Although he’s surrounded by physical evidence of the fossil past, it’s the transition to renewable energies that dominates the thinking here. Edenhofer says he firmly believes that growth can be managed in ways that are not in conflict with the environment. For that to happen, it is essential that an important criterion be fulfilled: “We have to put the right price on CO2.”
As societies, we haven’t succeeded in doing that so far. The European Union has had emissions trading for 10 years now, but the system has never functioned as intended.
The idea is nevertheless a fascinating one. The EU places an upper limit on pollution rights, with just over 2 billion certificates allocated in 2014. Around 11,000 companies participate in emissions trading, purchasing the certificates and trading them amongst each other, thus setting a price for each ton of CO2 emitted.
Additionally, the emissions trading system doesn’t even cover half of the greenhouse gases that are being emitted. It excludes the transportation, real estate and agriculture sectors. All efforts to change the system are met with stiff resistance. Edenhofer argues that if the price of CO2 were considerably higher, there would be greater incentive to invest in low-carbon technologies. “The problem is not that we’re short on fossil energy sources,” he says, “it’s that there’s not enough storage space in the atmosphere. We need to apply a price to this scarcity. That’s the whole point.”
Of course, it would also be possible to reduce emissions by restricting growth the way Naomi Klein proposes. Edenhofer says it would be conceivable, but costly. Assuming a 1 percent reduction in both economic output and CO2 emissions in an environment of global gross domestic product of $70 trillion and emissions of 33 gigatons, he calculates it would cost $2,100 to cut a ton of CO2.
The climate economist argues that Earth’s fate hinges largely on whether countries can agree to an appropriate price for CO2. Of course, the world is far from reaching any agreement, particularly given that Europe is comparatively more environmentally conscientious than other areas of the world and it still hasn’t come up with a working model.
The wealthiest countries will have to bring a lot of money to the table. In 2010, they held out the prospect of spending $100 billion a year starting in 2020, with just under one-third of that money coming from governments.

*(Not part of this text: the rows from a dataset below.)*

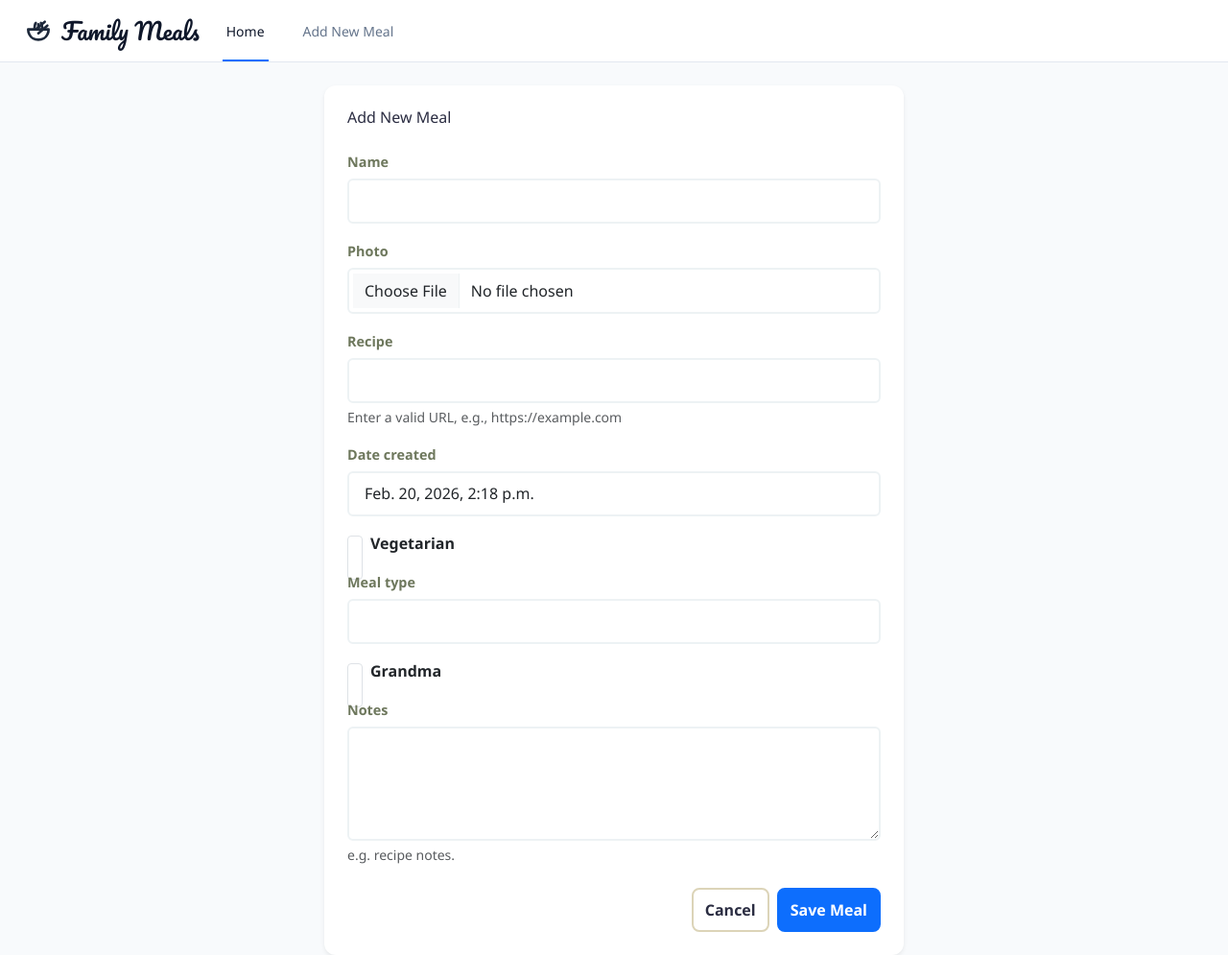
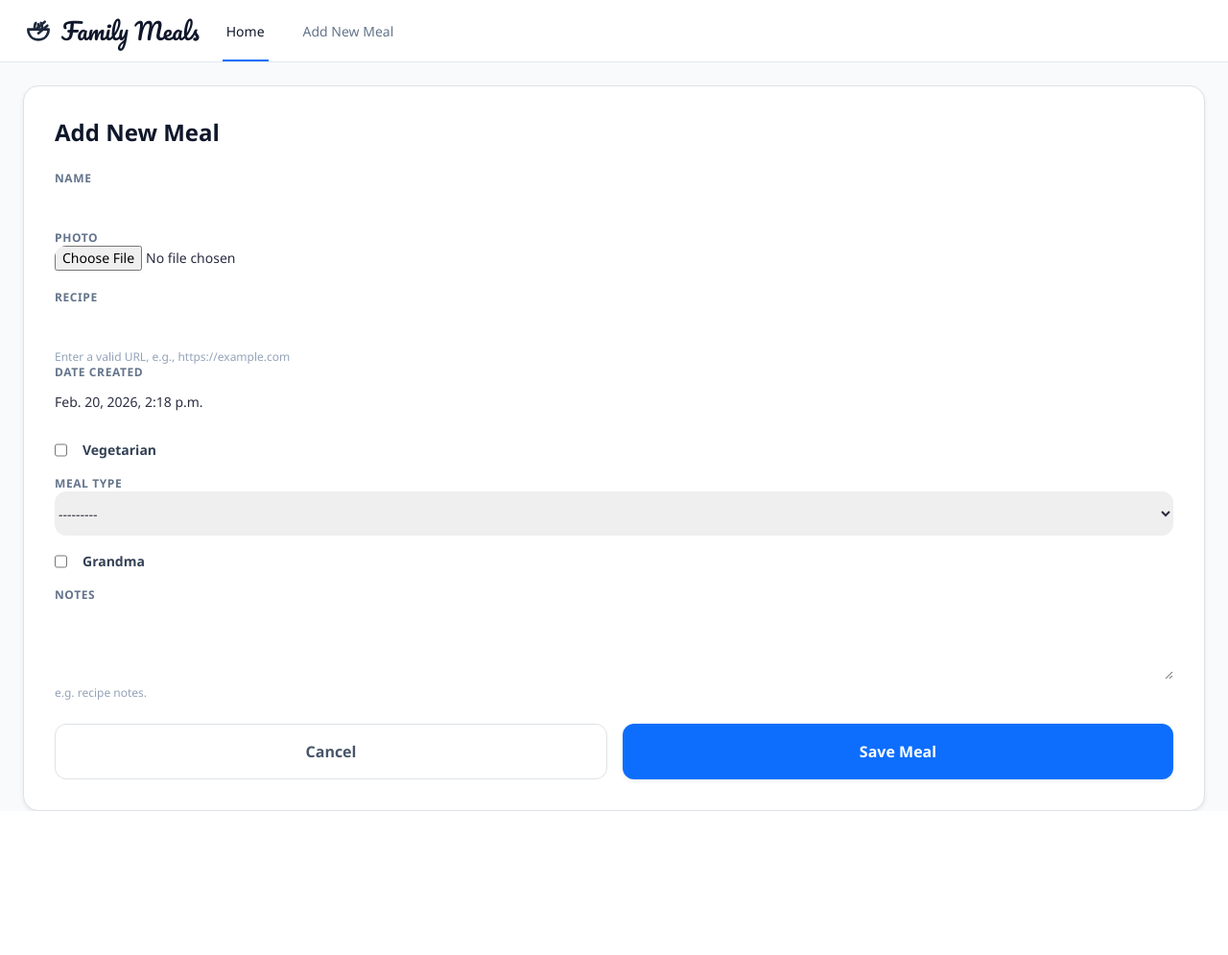
Before and after one commit to mysakli/family-meals, a Django app: page /create/ in a window 1280 px wide. Shown: the whole page at 96% size. After the commit the page ends 845 px from the top, so only its background shows below. Run offline with Django 5.2, Linux system fonts and the light colour scheme; data that the repository does not hold is empty.

Commit message:
feat(ui): Migrate meal form and delete view to Tailwind

```diff
--- a/entries/templates/entries/meal_form.html
+++ b/entries/templates/entries/meal_form.html
@@ -1,57 +1,75 @@
 {% extends "entries/base.html" %}
 
 {% block content %}
-<div class="row justify-content-center">
-    <div class="col-12 col-md-8 col-lg-6">
-        <div class="card shadow-sm border-0 p-4">
-            <h2 class="mb-4">{% if meal %}Edit Meal{% else %}Add New Meal{% endif %}</h2>
-            <form method="post" enctype="multipart/form-data">
+<div class="flex justify-center">
+    <div class="w-full max-w-2xl">
+        <div class="bg-white rounded-2xl shadow-sm border border-slate-100 p-6 md:p-8">
+            <h2 class="text-2xl font-bold text-slate-900 mb-6">{% if meal %}Edit Meal{% else %}Add New Meal{% endif %}</h2>
+            <form method="post" enctype="multipart/form-data" class="space-y-5">
                 {% csrf_token %}
 
                 {% for field in form %}
-                    <div class="mb-3">
+                    <div class="space-y-1.5">
                         {% if field.field.widget.input_type == 'checkbox' %}
-                            <div class="form-check">
-                                <input type="checkbox" name="{{ field.name }}" class="form-check-input" id="{{ field.id_for_label }}" {% if field.value %}checked{% endif %}>
-                                <label class="form-check-label fw-semibold" for="{{ field.id_for_label }}">
+                            <div class="flex items-center gap-3 py-1">
+                                <input type="checkbox" name="{{ field.name }}" id="{{ field.id_for_label }}" {% if field.value %}checked{% endif %}
+                                    class="h-5 w-5 rounded border-slate-300 text-primary focus:ring-primary transition-colors">
+                                <label class="text-sm font-semibold text-slate-700 select-none" for="{{ field.id_for_label }}">
                                     {{ field.label }}
                                 </label>
                             </div>
+                        {% elif field.field.choices %}
+                            <label class="text-xs font-bold text-slate-500 uppercase tracking-wider block" for="{{ field.id_for_label }}">
+                                {{ field.label }}
+                            </label>
+                            <select name="{{ field.name }}" id="{{ field.id_for_label }}" {% if field.field.required %}required{% endif %}
+                                class="w-full rounded-xl border-slate-200 text-sm focus:border-primary focus:ring-primary transition-shadow">
+                                {% for choice in field.field.choices %}
+                                    <option value="{{ choice.0 }}" {% if field.value|stringformat:'s' == choice.0|stringformat:'s' %}selected{% endif %}>{{ choice.1 }}</option>
+                                {% endfor %}
+                            </select>
                         {% else %}
-                            <label class="form-label fw-semibold" for="{{ field.id_for_label }}">
+                            <label class="text-xs font-bold text-slate-500 uppercase tracking-wider block" for="{{ field.id_for_label }}">
                                 {{ field.label }}
                             </label>
                             {% if field.name == 'notes' %}
-                                <textarea name="{{ field.name }}" class="form-control" id="{{ field.id_for_label }}" rows="4">{{ field.value|default:'' }}</textarea>
+                                <textarea name="{{ field.name }}" id="{{ field.id_for_label }}" rows="4"
+                                    class="w-full rounded-xl border-slate-200 text-sm focus:border-primary focus:ring-primary transition-shadow">{{ field.value|default:'' }}</textarea>
                             {% else %}
                                 <input type="{{ field.field.widget.input_type|default:'text' }}"
                                        name="{{ field.name }}"
-                                       class="form-control"
                                        id="{{ field.id_for_label }}"
                                        value="{{ field.value|default:'' }}"
-                                       {% if field.field.required %}required{% endif %}>
+                                       {% if field.field.required %}required{% endif %}
+                                       class="w-full rounded-xl border-slate-200 text-sm focus:border-primary focus:ring-primary transition-shadow">
                             {% endif %}
                         {% endif %}
 
                         {% if field.help_text %}
-                            <div class="form-text">{{ field.help_text }}</div>
+                            <p class="text-xs text-slate-400 italic">{{ field.help_text }}</p>
                         {% endif %}
 
                         {% if field.errors %}
-                            <div class="text-danger small mt-1">
+                            <div class="text-red-500 text-xs font-semibold mt-1">
                                 {{ field.errors }}
                             </div>
                         {% endif %}
                     </div>
                 {% endfor %}
 
-                <div class="d-grid gap-2 d-sm-flex justify-content-sm-end mt-4">
+                <div class="flex flex-col sm:flex-row gap-3 pt-4">
+                    <button type="submit" class="inline-flex items-center justify-center flex-1 px-6 py-3 bg-primary hover:bg-primary-dark text-white font-bold rounded-xl transition-colors shadow-sm">
+                        Save Meal
+                    </button>
                     {% if meal %}
-                        <a href="{% url 'meal-detail' meal.id %}" class="btn btn-secondary order-sm-1">Cancel</a>
+                        <a href="{% url 'meal-detail' meal.id %}" class="inline-flex items-center justify-center flex-1 px-6 py-3 bg-white border border-slate-200 text-slate-600 hover:bg-slate-50 font-bold rounded-xl transition-colors order-first sm:order-none">
+                            Cancel
+                        </a>
                     {% else %}
-                        <a href="{% url 'meal-list' %}" class="btn btn-secondary order-sm-1">Cancel</a>
+                        <a href="{% url 'meal-list' %}" class="inline-flex items-center justify-center flex-1 px-6 py-3 bg-white border border-slate-200 text-slate-600 hover:bg-slate-50 font-bold rounded-xl transition-colors order-first sm:order-none">
+                            Cancel
+                        </a>
                     {% endif %}
-                    <button type="submit" class="btn btn-primary order-sm-2">Save Meal</button>
                 </div>
             </form>
         </div>
```
Also changed, not shown: entries/templates/entries/meal_confirm_delete.html (+26 -11 lines), entries/tests_frontend.py (+9 -8 lines).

No real solution has been found at any of the other climate summits over the past 23 years. What if that happens again this time?